_About this exercise_:
Your task is to copy each line in the listing that includes the word "errorMessages".

_Data for analysis_:
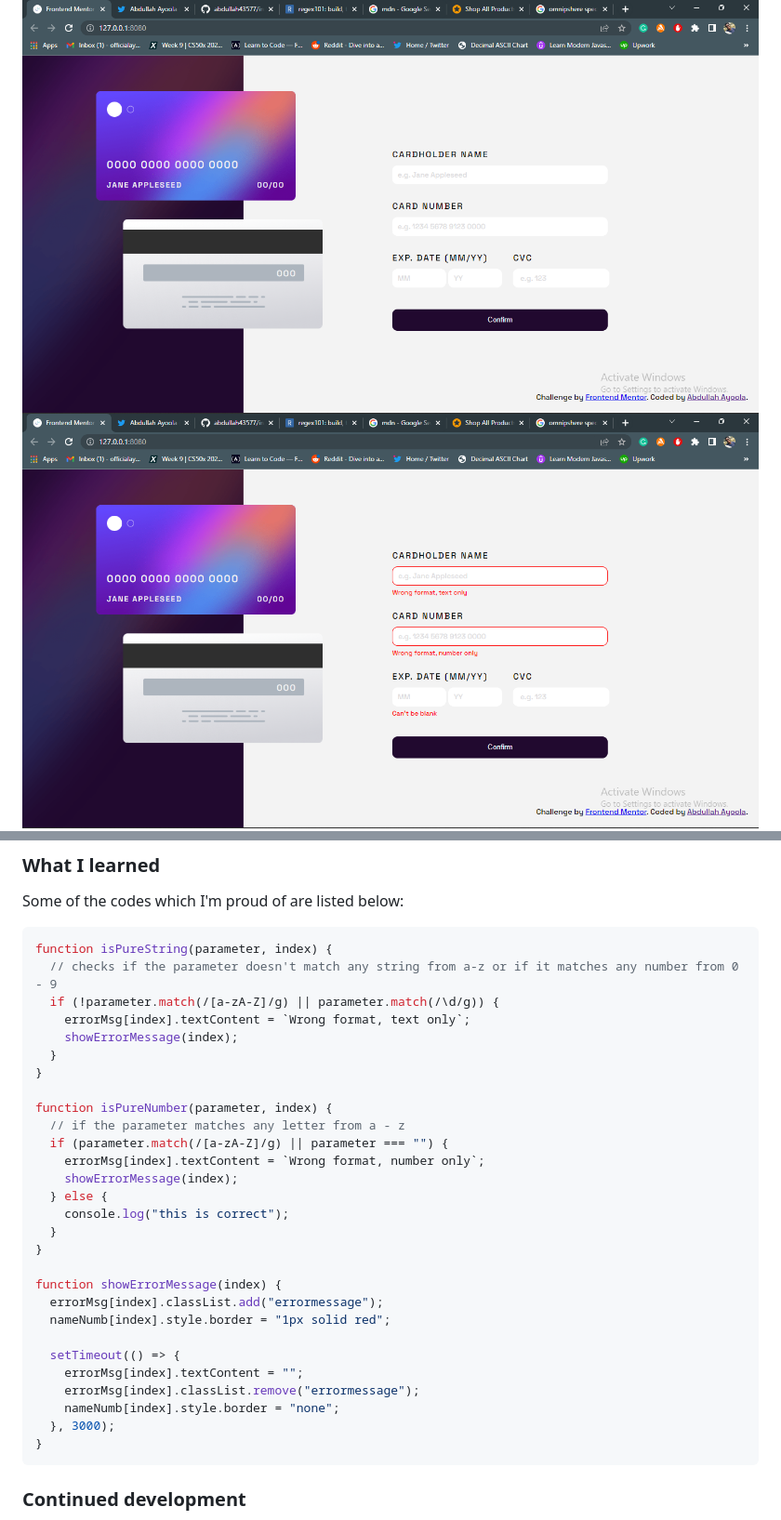
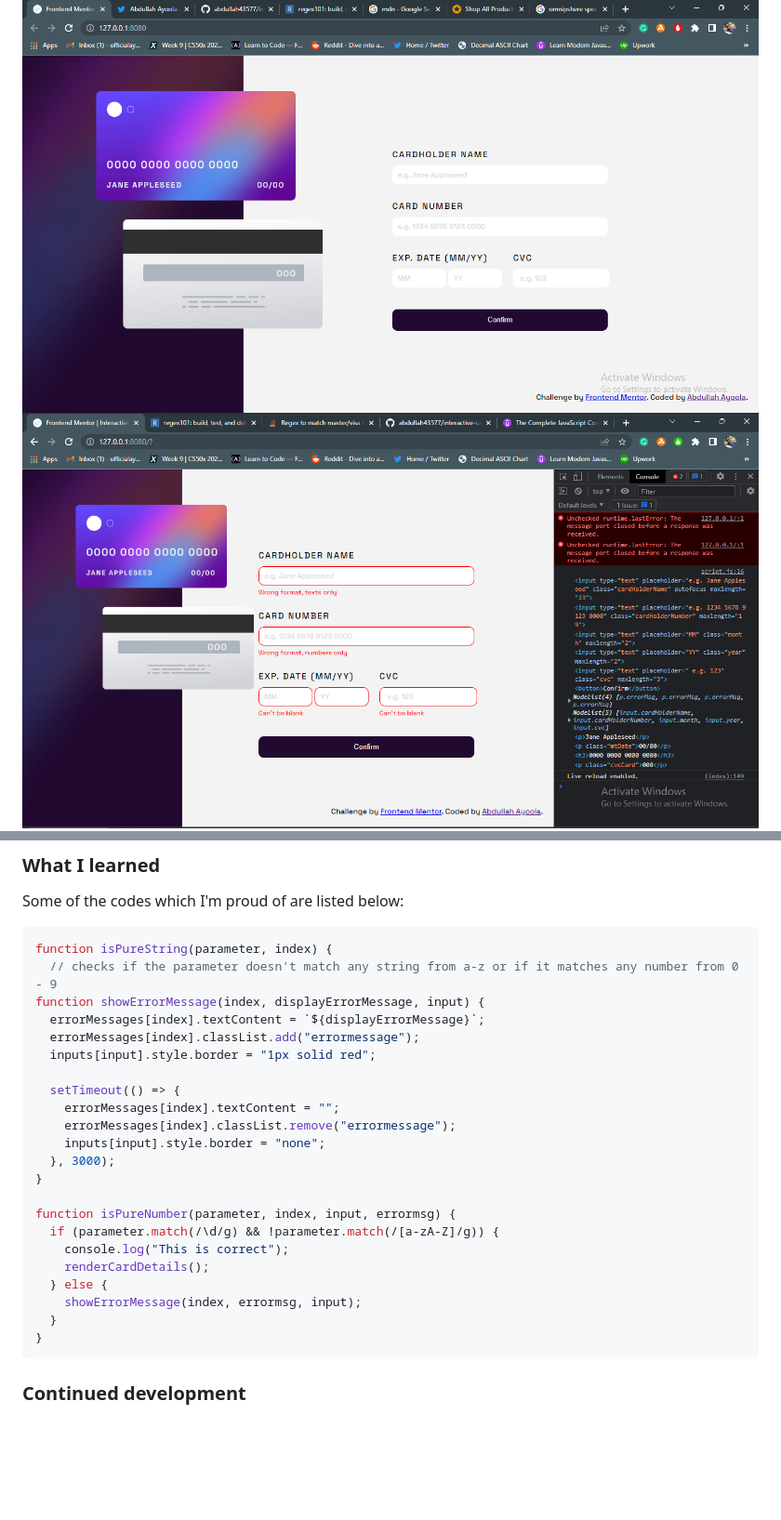
Before and after one commit to abdullah43577/interactive-card-details, a Markdown page: README.md, 2 parts joined by grey strips. Shown: that part at 93% size. Rendered like a GitHub page; pictures changed too: design/Screenshot (2).png (deleted), design/Screenshot_45.png (added); blank space fills up the shorter version.

Commit message:
made some changes to readme file

````diff
--- a/README.md
+++ b/README.md
@@ -31,7 +31,7 @@ Users should be able to:
 ### Screenshot
 
 ![Screenshot 1](<./design/Screenshot%20(1).png>)
-![Screenshot 2](<./design/Screenshot%20(2).png>)
+![Screenshot 2](./design/Screenshot_45.png)
 ![Screenshot 3](<./design/Screenshot%20(3).png>)
 ![Screenshot 4](<./design/Screenshot%20(4).png>)
 
@@ -57,31 +57,25 @@ Some of the codes which I'm proud of are listed below:
 ```js
 function isPureString(parameter, index) {
   // checks if the parameter doesn't match any string from a-z or if it matches any number from 0 - 9
-  if (!parameter.match(/[a-zA-Z]/g) || parameter.match(/\d/g)) {
-    errorMsg[index].textContent = `Wrong format, text only`;
-    showErrorMessage(index);
-  }
+function showErrorMessage(index, displayErrorMessage, input) {
+  errorMessages[index].textContent = `${displayErrorMessage}`;
+  errorMessages[index].classList.add("errormessage");
+  inputs[input].style.border = "1px solid red";
+
+  setTimeout(() => {
+    errorMessages[index].textContent = "";
+    errorMessages[index].classList.remove("errormessage");
+    inputs[input].style.border = "none";
+  }, 3000);
 }
 
-function isPureNumber(parameter, index) {
-  // if the parameter matches any letter from a - z
-  if (parameter.match(/[a-zA-Z]/g) || parameter === "") {
-    errorMsg[index].textContent = `Wrong format, number only`;
-    showErrorMessage(index);
+function isPureNumber(parameter, index, input, errormsg) {
+  if (parameter.match(/\d/g) && !parameter.match(/[a-zA-Z]/g)) {
+    console.log("This is correct");
+    renderCardDetails();
   } else {
-    console.log("this is correct");
+    showErrorMessage(index, errormsg, input);
   }
-}
-
-function showErrorMessage(index) {
-  errorMsg[index].classList.add("errormessage");
-  nameNumb[index].style.border = "1px solid red";
-
-  setTimeout(() => {
-    errorMsg[index].textContent = "";
-    errorMsg[index].classList.remove("errormessage");
-    nameNumb[index].style.border = "none";
-  }, 3000);
 }
 ```
 
````
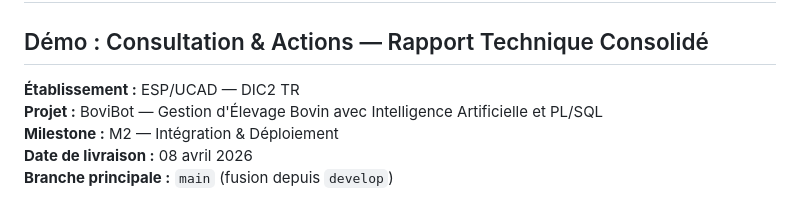
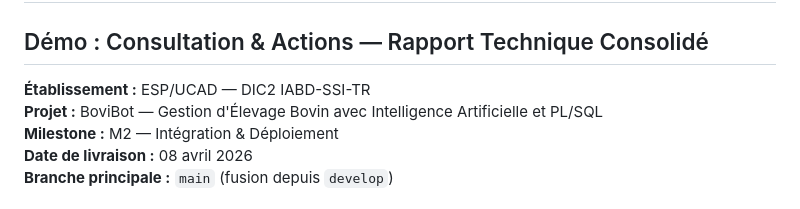
Before and after one commit to MADENIYOU/bovibot, a Markdown page: livrables_S2/Livrable_S2_Demo_Consultation_Actions.md, the part around the change. Rendered like a GitHub page.

Commit message:
Fix class

```diff
--- a/livrables_S2/Livrable_S2_Demo_Consultation_Actions.md
+++ b/livrables_S2/Livrable_S2_Demo_Consultation_Actions.md
@@ -1,7 +1,7 @@
 # Livrable Semaine 2 — BoviBot
 ## Démo : Consultation & Actions — Rapport Technique Consolidé
 
-**Établissement :** ESP/UCAD — DIC2 TR
+**Établissement :** ESP/UCAD — DIC2 IABD-SSI-TR
 **Projet :** BoviBot — Gestion d'Élevage Bovin avec Intelligence Artificielle et PL/SQL
 **Milestone :** M2 — Intégration & Déploiement
 **Date de livraison :** 08 avril 2026
```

_Exercise response_:
+  errorMessages[index].textContent = `${displayErrorMessage}`;
+  errorMessages[index].classList.add("errormessage");
+    errorMessages[index].textContent = "";
+    errorMessages[index].classList.remove("errormessage");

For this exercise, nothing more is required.